CBN – Cannabinol
Are you using Cannabis for insomnia? Many South Africans are successfully using Cannabis oil to help with their chronic insomnia.
The reason behind this sedative action is the Cannabinoid CBN.
Early research suggests that those with insomnia, asthma, psoriasis, and pain may one day benefit from the cannabinoid CBN.
What Are CBN’s Effects and Benefits?
Its name may bear striking resemblance to CBD, but cannabinol, or CBN, offers a unique profile of effects and benefits that have researchers clamouring for more scientific investigation. So far, CBN’s studied benefits include:
- Pain relief
- Promotes growth of bone cells
- Appetite stimulant
As mentioned above, cannabinol (CBN) is a cannabinoid. Cannabinoids are the active components in the cannabis plant that provide medicinal and therapeutic effects.
Unlike many other cannabinoids, CBN is not typically present on fresh cannabis flowers. In fact, even in dried and cured strains, the percentage of CBN often doesn’t reach more than one percent.
CBN is actually a breakdown product of the most famous cannabinoid, tetrahydrocannabinol (THC). THC is the primary psychoactive in the plant, and its what causes the plant’s classic “high”. As THC ages, it transforms into CBN.
Typically, more CBN is found in buds that have gone stale. While that may sound unappealing, the cannabinoid has several surprising benefits. In fact, high-THC strains that contain higher levels of CBN are thought to provide a more sedative, couch-locking effect.
If you happen to find a strain high in THC, CBN and a flavour molecule called myrcene, you can expect some serious yawns. However, sedation isn’t the only benefit that CBN provides. In general, the compound is considered nonpsychoactive. Research in human cells has shown that CBN has only a mild ability to activate the same cell receptors as THC.
A 2006 study found that CBN and several other cannabinoids have the ability to control the growth of cancer cells. CBN was specifically able to control a type of lung tumor called Lewis carcinoma.
Back in 1974, researchers found that THC, CBD and CBN all had anticonvulsant properties but potency-wise, CBN is less active than the other two.
As THC oxidizes (i.e. exposure to oxygen over time), it converts to CBN. This is why aged, poorly stored cannabis is likely to have higher levels of CBN than fresh flower in an air-tight container.
The best way to get more CBN? Age your flower. If you’re growing from home, push your harvest time back. Let trichomes begin to develop amber coloration prior to cutting down your plant. Then, it’s time to dry and cure.
Coaxing out CBN is not an exact science.
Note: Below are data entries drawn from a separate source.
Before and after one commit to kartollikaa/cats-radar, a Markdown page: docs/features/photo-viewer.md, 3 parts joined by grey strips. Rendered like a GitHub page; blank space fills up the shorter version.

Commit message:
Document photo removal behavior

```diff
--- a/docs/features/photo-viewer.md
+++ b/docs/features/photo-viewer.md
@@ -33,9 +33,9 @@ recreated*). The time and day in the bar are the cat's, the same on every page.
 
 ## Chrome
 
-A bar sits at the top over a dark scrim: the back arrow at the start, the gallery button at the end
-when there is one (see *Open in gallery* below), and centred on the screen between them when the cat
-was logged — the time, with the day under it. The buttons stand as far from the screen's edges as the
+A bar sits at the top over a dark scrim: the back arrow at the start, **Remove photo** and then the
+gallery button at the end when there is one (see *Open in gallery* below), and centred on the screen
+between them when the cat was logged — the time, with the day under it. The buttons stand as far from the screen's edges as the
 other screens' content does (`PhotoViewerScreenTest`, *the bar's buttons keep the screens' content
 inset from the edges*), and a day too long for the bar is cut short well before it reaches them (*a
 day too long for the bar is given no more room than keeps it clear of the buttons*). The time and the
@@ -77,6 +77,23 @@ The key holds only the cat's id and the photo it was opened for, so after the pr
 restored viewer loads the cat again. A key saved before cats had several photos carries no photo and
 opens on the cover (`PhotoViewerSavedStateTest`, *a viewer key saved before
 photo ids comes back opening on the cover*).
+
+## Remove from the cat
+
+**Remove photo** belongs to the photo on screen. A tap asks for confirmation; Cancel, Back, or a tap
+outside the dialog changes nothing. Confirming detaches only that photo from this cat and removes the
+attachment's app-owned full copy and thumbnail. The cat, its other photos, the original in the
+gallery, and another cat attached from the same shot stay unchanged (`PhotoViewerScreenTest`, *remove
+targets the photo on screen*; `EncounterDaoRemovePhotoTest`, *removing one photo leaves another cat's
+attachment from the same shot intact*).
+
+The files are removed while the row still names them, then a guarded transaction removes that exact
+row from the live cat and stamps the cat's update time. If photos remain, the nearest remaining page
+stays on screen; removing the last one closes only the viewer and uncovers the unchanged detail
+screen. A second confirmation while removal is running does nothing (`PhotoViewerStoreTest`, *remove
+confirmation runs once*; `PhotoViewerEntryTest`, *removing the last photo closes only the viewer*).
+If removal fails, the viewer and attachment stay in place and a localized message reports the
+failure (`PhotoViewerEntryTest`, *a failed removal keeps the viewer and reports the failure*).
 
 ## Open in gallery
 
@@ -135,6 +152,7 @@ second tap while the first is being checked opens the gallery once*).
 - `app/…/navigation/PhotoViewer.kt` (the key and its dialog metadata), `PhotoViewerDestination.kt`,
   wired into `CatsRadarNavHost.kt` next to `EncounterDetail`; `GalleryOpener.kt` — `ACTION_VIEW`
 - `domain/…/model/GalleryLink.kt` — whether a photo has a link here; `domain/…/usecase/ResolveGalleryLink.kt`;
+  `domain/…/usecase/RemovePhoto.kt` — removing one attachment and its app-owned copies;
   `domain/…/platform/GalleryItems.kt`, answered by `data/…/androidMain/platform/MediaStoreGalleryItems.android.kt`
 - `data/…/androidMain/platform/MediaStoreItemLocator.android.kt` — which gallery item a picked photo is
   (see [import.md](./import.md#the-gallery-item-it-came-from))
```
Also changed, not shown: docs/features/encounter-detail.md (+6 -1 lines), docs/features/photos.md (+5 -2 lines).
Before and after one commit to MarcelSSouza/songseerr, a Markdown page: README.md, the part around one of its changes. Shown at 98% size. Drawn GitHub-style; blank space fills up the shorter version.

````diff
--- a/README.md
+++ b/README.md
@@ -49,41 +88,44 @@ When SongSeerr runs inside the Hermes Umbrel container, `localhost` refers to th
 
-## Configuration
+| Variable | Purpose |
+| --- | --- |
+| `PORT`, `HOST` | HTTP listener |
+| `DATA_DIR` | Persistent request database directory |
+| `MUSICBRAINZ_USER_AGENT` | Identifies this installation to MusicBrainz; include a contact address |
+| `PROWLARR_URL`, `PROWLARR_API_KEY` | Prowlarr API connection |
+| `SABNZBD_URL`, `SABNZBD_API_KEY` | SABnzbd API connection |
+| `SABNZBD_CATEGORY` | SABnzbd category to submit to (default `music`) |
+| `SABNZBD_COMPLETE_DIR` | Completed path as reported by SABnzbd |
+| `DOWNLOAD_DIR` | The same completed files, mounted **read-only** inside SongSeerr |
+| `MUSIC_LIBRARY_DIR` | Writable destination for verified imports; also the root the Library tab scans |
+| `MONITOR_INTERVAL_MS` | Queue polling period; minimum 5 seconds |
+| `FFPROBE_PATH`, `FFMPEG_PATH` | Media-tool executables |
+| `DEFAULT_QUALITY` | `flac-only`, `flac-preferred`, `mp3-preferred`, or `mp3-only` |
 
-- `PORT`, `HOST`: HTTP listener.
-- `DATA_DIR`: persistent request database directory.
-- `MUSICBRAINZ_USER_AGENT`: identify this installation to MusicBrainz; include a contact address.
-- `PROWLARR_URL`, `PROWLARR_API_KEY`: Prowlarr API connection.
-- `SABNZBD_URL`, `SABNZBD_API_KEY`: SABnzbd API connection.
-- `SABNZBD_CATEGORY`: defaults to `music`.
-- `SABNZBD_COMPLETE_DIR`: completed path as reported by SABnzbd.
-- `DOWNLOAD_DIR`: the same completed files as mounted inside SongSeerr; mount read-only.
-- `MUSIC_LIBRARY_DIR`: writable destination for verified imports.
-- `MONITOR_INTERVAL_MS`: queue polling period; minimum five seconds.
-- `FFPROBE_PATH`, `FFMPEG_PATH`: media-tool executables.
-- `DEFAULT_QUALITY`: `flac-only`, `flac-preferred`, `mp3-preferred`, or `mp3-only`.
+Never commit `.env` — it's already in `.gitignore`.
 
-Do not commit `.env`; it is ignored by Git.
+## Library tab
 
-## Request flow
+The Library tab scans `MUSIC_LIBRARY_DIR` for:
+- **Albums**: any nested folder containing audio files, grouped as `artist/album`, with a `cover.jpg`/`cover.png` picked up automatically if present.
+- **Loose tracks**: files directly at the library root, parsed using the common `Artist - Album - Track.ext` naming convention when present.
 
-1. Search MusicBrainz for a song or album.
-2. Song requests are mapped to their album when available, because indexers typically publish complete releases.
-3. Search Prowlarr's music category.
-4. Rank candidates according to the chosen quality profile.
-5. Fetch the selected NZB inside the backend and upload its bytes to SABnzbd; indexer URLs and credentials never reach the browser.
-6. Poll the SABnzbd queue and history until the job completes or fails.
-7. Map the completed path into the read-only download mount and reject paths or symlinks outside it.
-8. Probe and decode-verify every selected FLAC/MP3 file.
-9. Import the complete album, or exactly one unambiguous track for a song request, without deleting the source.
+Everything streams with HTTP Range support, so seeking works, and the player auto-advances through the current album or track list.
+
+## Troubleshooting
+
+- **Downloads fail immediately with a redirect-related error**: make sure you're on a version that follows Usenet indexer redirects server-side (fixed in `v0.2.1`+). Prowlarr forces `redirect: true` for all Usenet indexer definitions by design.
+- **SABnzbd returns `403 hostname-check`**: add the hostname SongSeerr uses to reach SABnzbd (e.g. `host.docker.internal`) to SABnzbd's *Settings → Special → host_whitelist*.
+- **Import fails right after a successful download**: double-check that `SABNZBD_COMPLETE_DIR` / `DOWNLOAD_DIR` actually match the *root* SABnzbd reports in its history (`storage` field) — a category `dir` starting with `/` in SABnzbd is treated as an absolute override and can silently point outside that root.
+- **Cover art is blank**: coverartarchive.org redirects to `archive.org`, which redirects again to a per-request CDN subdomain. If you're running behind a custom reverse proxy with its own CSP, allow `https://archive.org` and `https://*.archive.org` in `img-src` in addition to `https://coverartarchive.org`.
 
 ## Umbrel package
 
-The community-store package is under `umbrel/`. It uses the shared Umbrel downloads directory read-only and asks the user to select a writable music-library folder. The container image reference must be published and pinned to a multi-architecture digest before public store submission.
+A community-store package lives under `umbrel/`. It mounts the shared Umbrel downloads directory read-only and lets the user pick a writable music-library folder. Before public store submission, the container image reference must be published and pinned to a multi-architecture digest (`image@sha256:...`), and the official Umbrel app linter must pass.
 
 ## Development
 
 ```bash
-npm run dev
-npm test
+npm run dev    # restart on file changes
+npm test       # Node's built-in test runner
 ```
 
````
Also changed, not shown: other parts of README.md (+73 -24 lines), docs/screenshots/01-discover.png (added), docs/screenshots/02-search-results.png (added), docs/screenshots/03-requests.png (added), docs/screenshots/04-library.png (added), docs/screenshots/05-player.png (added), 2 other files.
Since CBN is a breakdown product of THC, different environmental factors may either speed up or slow down the conversion process. There are four primary factors that break down THC. These include:
Cannabis flowers that have been sitting out for a while and have gone stale tend to be higher in CBN. However, no one likes to smoke or vaporize stale flower. The real trick is to try to allow the THC to degrade without sacrificing the overall quality of the bud.
To do this, setting your cure jars in bright warm place with a 65 percent humidity pack is likely helpful. Poking a few small holes in the top of the jar to let out built up humidity may be necessary for a time while the THC degrades. Burping the jars might also be useful if the buds seem to evaporate
However, keep in mind that light and heat can wreck havoc on dried cannabis buds. Keeping dried cannabis flowers in a sunny environment can cause them to break down and become harsh to smoke. With a humidity pack and air vents, cannabis flowers can cure in a bright window or sunny spot for a few days max.